The renaissance art style is very rarely used in video games and I have no idea why. Monty Python showed the world how wonderfully silly it can be, and the Rock of Ages series proved that it works just as well in video game format too.
Now we have The Procession to Calvary: a renaissance point and click adventure that takes the crudeness and violence of the art, and mixes it with the humour of Monty Python. As you can imagine, I was very excited to get my hands on it.
Let’s see if it can live up to my expectations, or whether it should be hung, drawn, and quartered instead.
Many thanks to Digerati for the review code.
Countless lives have been lost throughout the Holy War, but it has finally ended.
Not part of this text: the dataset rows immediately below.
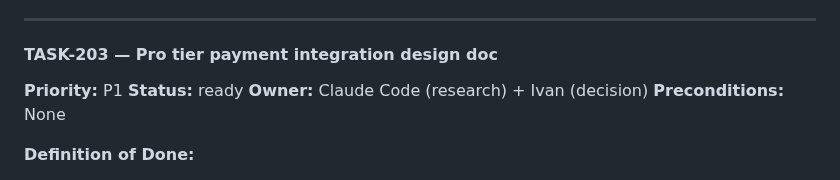
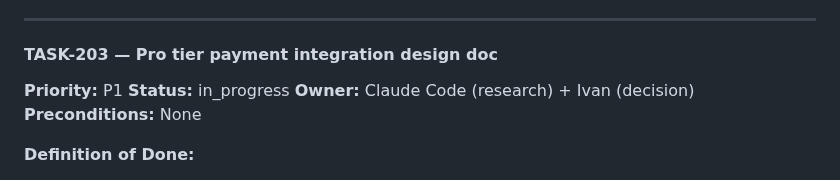
Before and after one commit to ivancjz/Flashcard-planet, a Markdown page: BACKLOG.md, the part around the change. Drawn GitHub-style.

Commit message:
chore(backlog): start TASK-203

```diff
--- a/BACKLOG.md
+++ b/BACKLOG.md
@@ -194,7 +194,7 @@ Format:
 #### TASK-203 — Pro tier payment integration design doc
 
 **Priority:** P1
-**Status:** ready
+**Status:** in_progress
 **Owner:** Claude Code (research) + Ivan (decision)
 **Preconditions:** None
 
```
The game opens with a female knight returning from the war and realising that no more war means no more killing people. Our heroine isn’t too happy with that, so she asks permission from the new leader – Immortal John – to kill one more person. As luck would have it, the old leader – Heavenly Peter – managed to get away. Our unnamed psychopath thusly heads forth in search of Heavenly Peter to claim her final kill.
The game uses a vast array of Renaissance paintings as a basis for the game, which leads to it feeling both authentic and as absolutely flipping crazy as the scenes that art depicts. It’s stunning to look at, and each scene has its own music troupe that plays fitting music from the era. The game jut oozes charm, and the developer, Joe Richardson, has done a fantastic job bringing this world to life. There’s a great secondary plot woven into the narrative too that involves a famous religious figure, which proved to be a particular highlight for me, but obviously this storyline may end up causing offense to some players. It’s no worse than the pretty tame Monty Python’s Life of Brian, but it’s worth bearing in mind.
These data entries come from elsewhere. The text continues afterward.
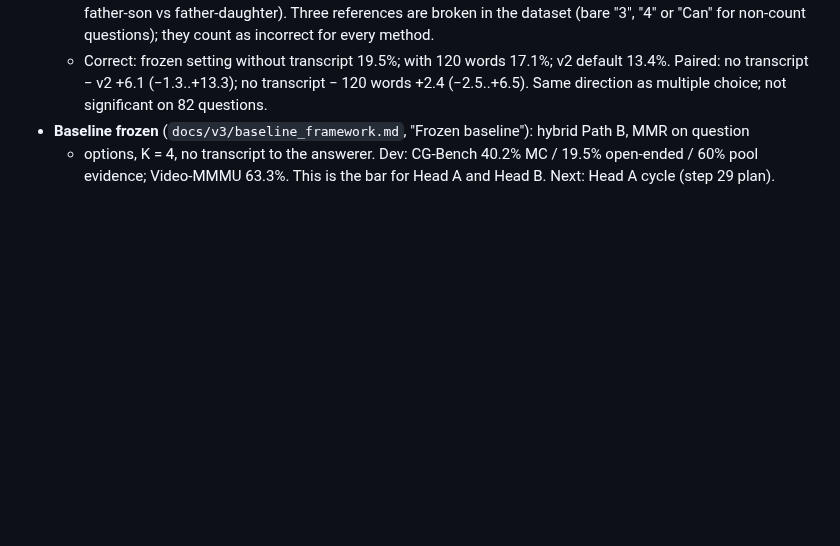
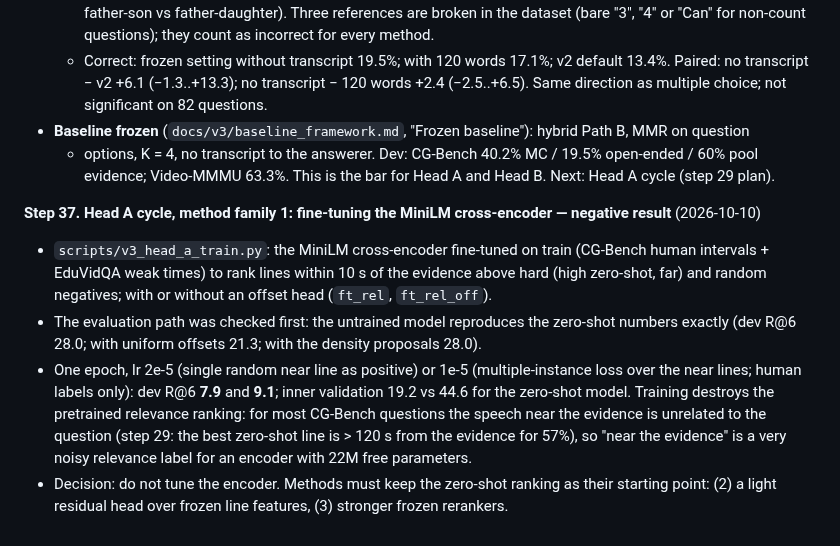
Before and after one commit to ham0004/local-surf, a Markdown page: docs/v3/research_log.md, the part around the change. Rendered like a GitHub page; blank space fills up the shorter version.

Commit message:
docs(v3): research log step 37 (encoder fine-tuning fails for Head A)

```diff
--- a/docs/v3/research_log.md
+++ b/docs/v3/research_log.md
@@ -406,3 +406,17 @@ Detailed results live in the linked reports; this log is the chronological index
 - **Baseline frozen** (`docs/v3/baseline_framework.md`, "Frozen baseline"): hybrid Path B, MMR on question
   + options, K = 4, no transcript to the answerer. Dev: CG-Bench 40.2% MC / 19.5% open-ended / 60% pool
   evidence; Video-MMMU 63.3%. This is the bar for Head A and Head B. Next: Head A cycle (step 29 plan).
+
+**Step 37. Head A cycle, method family 1: fine-tuning the MiniLM cross-encoder — negative result** (2026-10-10)
+- `scripts/v3_head_a_train.py`: the MiniLM cross-encoder fine-tuned on train (CG-Bench human intervals +
+  EduVidQA weak times) to rank lines within 10 s of the evidence above hard (high zero-shot, far) and random
+  negatives; with or without an offset head (`ft_rel`, `ft_rel_off`).
+- The evaluation path was checked first: the untrained model reproduces the zero-shot numbers exactly (dev
+  R@6 28.0; with uniform offsets 21.3; with the density proposals 28.0).
+- One epoch, lr 2e-5 (single random near line as positive) or 1e-5 (multiple-instance loss over the near
+  lines; human labels only): dev R@6 **7.9** and **9.1**; inner validation 19.2 vs 44.6 for the zero-shot
+  model. Training destroys the pretrained relevance ranking: for most CG-Bench questions the speech near the
+  evidence is unrelated to the question (step 29: the best zero-shot line is > 120 s from the evidence for 57%),
+  so "near the evidence" is a very noisy relevance label for an encoder with 22M free parameters.
+- Decision: do not tune the encoder. Methods must keep the zero-shot ranking as their starting point:
+  (2) a light residual head over frozen line features, (3) stronger frozen rerankers.
```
THE SECRET OF MONTY PYTHON
The Procession to Calvary is a point and click adventure, very much akin to the days of old: there’s no direct character movement, instead it opts for a cursor that guides the protagonist’s actions. Whilst newer games in the genre offer direct control of the character, it doesn’t matter too in Calvary since the pointing and clicking is pretty functional for the most part. A double click will make your character dash to the given location; unfortunately, they only go to locations and not to people or objects, meaning you will annoyingly need to click next to your actual target. Clicking on things in the overworld brings up a simple menu, allowing you to look at, speak to, or touch your target; the latter option is altered slightly when your sword is unsheathed, which will make your character touch in a different kind of way. In essence, your sword is effectively a ‘skip puzzle’ function and it fits the game perfectly. Your character is such a murderous psychopath that it makes perfect sense for her to just stab people to get what she wants?
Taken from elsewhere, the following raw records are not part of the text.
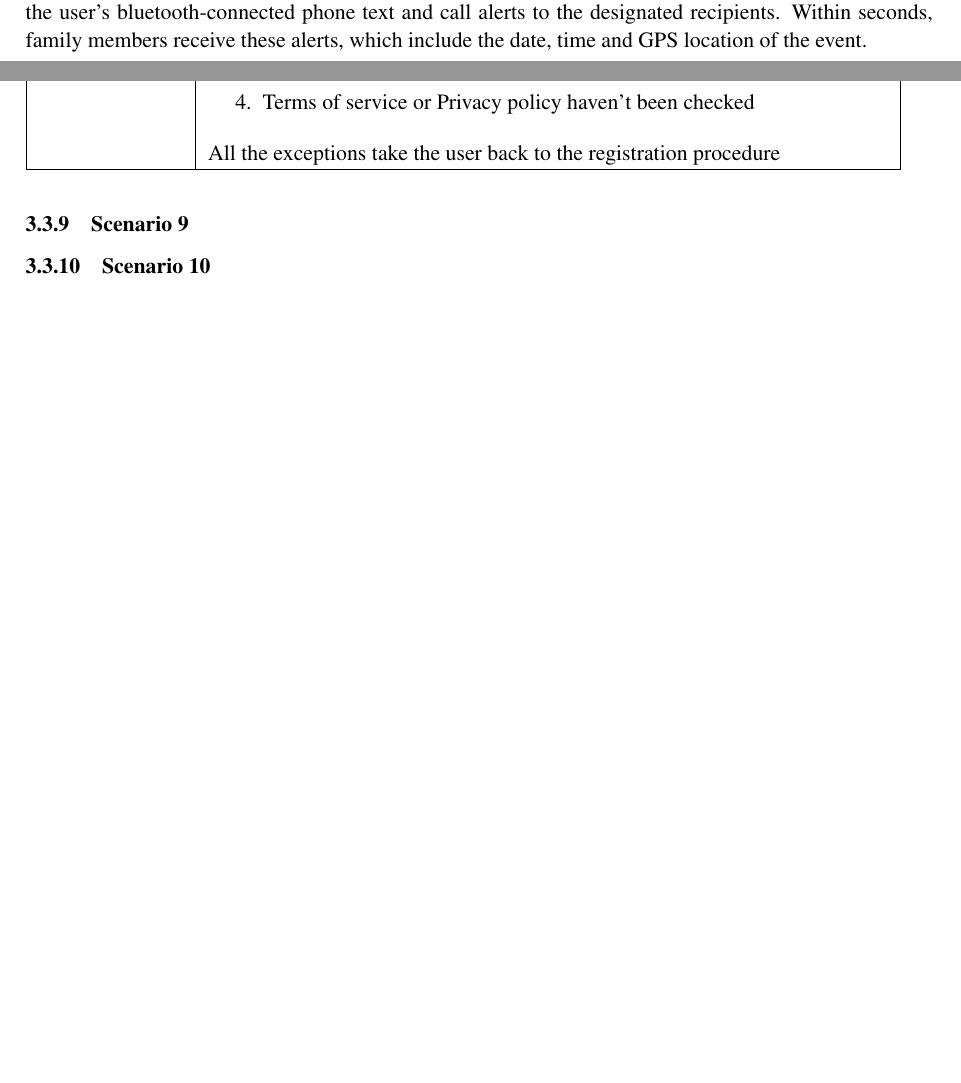
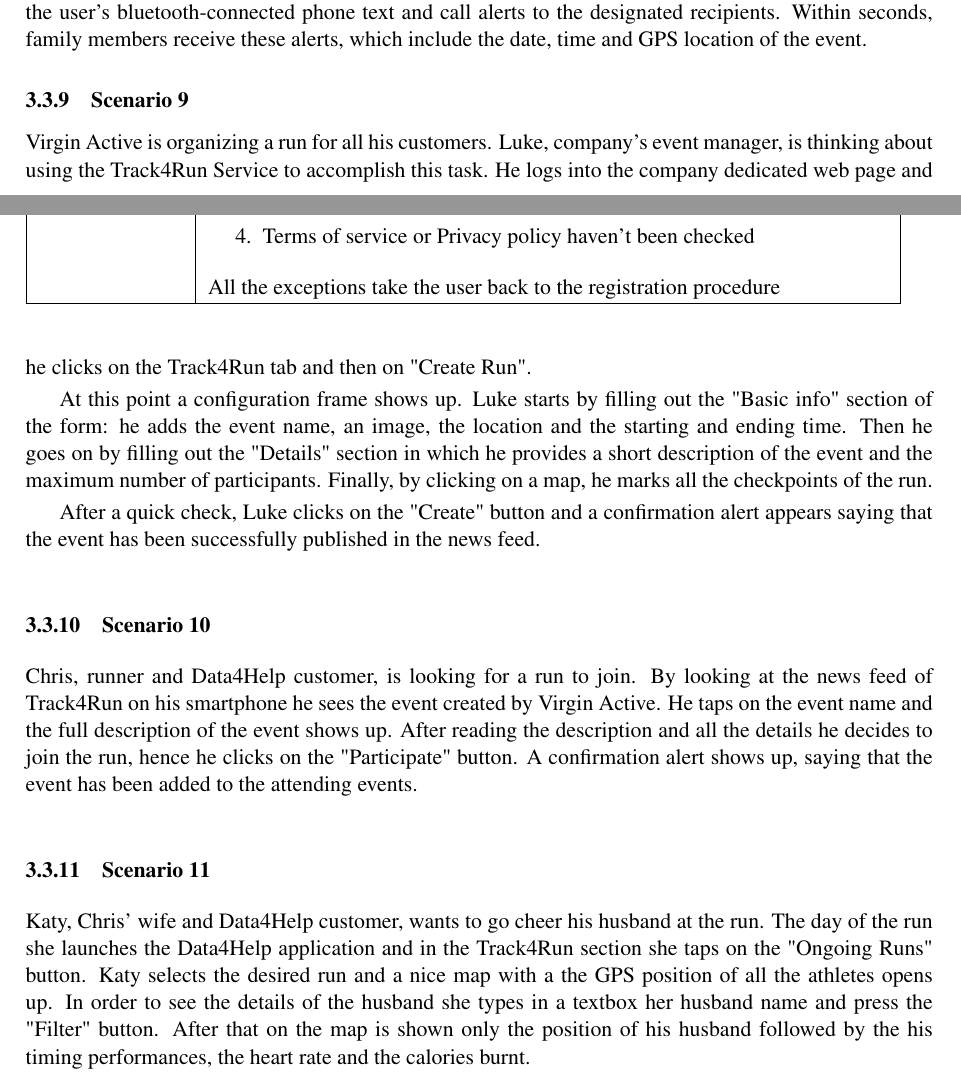
Before and after one commit to AlviseDeFaveri/BiscontiniDeFaveriGelli, a LaTeX document (RASD/LaTeX/main.tex, which reads RASD/LaTeX/Files/requirements.tex): two parts of pages 10 and 11 of 23 before the commit and two parts of pages 10 and 11 of 24 after it, joined at a grey line, cut so that both start at the same text, the shorter picture padded with empty space. Compiled offline with pdfLaTeX.

Commit message:
Scenarios 9, 10, 11 added

```diff
--- a/RASD/LaTeX/Files/requirements.tex
+++ b/RASD/LaTeX/Files/requirements.tex
@@ -35,7 +35,15 @@
 
 At first he sets the threshold of the tracked parameters with the help of his doctor and he adds the contacts of his parents. When the wristwatch detects repetitive shaking motion, it automatically sends the user’s bluetooth-connected phone text and call alerts to the designated recipients. Within seconds, family members receive these alerts, which include the date, time and GPS location of the event.
 \subsubsection{Scenario 9}
+Virgin Active is organizing a run for all his customers. Luke, company's event manager, is thinking about using the Track4Run Service to accomplish this task. He logs into the company dedicated web page and he clicks on the Track4Run tab and then on "Create Run".
+
+At this point a configuration frame shows up. Luke starts by filling out the "Basic info" section of the form: he adds the event name, an image, the location and the starting and ending time. Then he goes on by filling out the "Details" section in which he provides a short description of the event and the maximum number of participants. Finally, by clicking on a map, he marks all the checkpoints of the run.
+
+After a quick check, Luke clicks on the "Create" button and a confirmation alert appears saying that the event has been successfully published in the news feed.
 \subsubsection{Scenario 10}
+Chris, runner and Data4Help customer, is looking for a run to join. By looking at the  news feed of Track4Run on his smartphone he sees the event created by Virgin Active. He taps on the event name and the full description of the event shows up. After reading the description and all the details he decides to join the run, hence he clicks on the "Participate" button. A confirmation alert shows up, saying that the event has been added to the attending events.
+\subsubsection{Scenario 11}
+Katy, Chris' wife and Data4Help customer,  wants to go cheer his husband at the run. The day of the run she launches the Data4Help application and in the Track4Run section she taps on the "Ongoing Runs" button. Katy selects the desired run and a nice map with a the GPS position of all the athletes opens up. In order to see the details of the husband she types in a textbox her husband name and press the "Filter" button. After that on the map is shown only the position of his husband followed by the his timing performances, the heart rate and the calories burnt.
 \subsection{Use Case}
 \begin{table}[]
 \begin{tabular}{|l|p{12cm}|}
```
Also changed, not shown: RASD/LaTeX/Files/requirements.tex (4 more changed lines).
Speaking of the puzzles, point and click games are notorious for nonsensical puzzles that require solutions derived from moon logic. I had more patience for it in my youth, but now I’ll happily resort to looking up a guide if relentless trial and error doesn’t prove fruitful. I’m pleased to say that The Procession to Calvary lacks those types of puzzles. Everything makes some kind of sense, even in this surreal world. The nonsense is saved for the situation and the outcome rather than the puzzles themselves. I only ever struggled at one point, but that was because I had discounted the usefulness of the art gallery (don’t ignore it!). This straightforwardness obviously means that veterans of the genre may find the game a tad too easy, but for me it was perfect.
It’s a shame then that the game is over so quickly. Even without shortcuts (short-stabs), I’d beaten the game in a couple of hours or so. It follows a similar structure to games of old with a relatively short opening section designed to introduce you to the world, and then a meaty middle act, but there’s no meaty finale here. Once the second act ends, you’re left with what is essentially just the ending. Story-wise, it does everything it needs to, but I was still left wanting more of the world to explore.
But, what is there is an absolute delight. From start to finish, there wasn’t a dull moment. Character interactions are joyful, storylines are superb, and everything is incredibly weird. Within minutes of the game I found myself stealing socks from naked wrestlers to help someone keep their feet warm. This, in turn, would allow me to gain their support when trying to obtain crutches from an old man. Trust me, it makes perfect sense while you’re playing the game.
The Procession to Calvary lives up to its glorious premise. It offers a great point and click adventure with superb Pythonesque humour and puzzles that make sense, even in this world of nonsense. It’s a damn shame that it’s over so quickly. I really hope to see more from Richardson on the Switch in the future!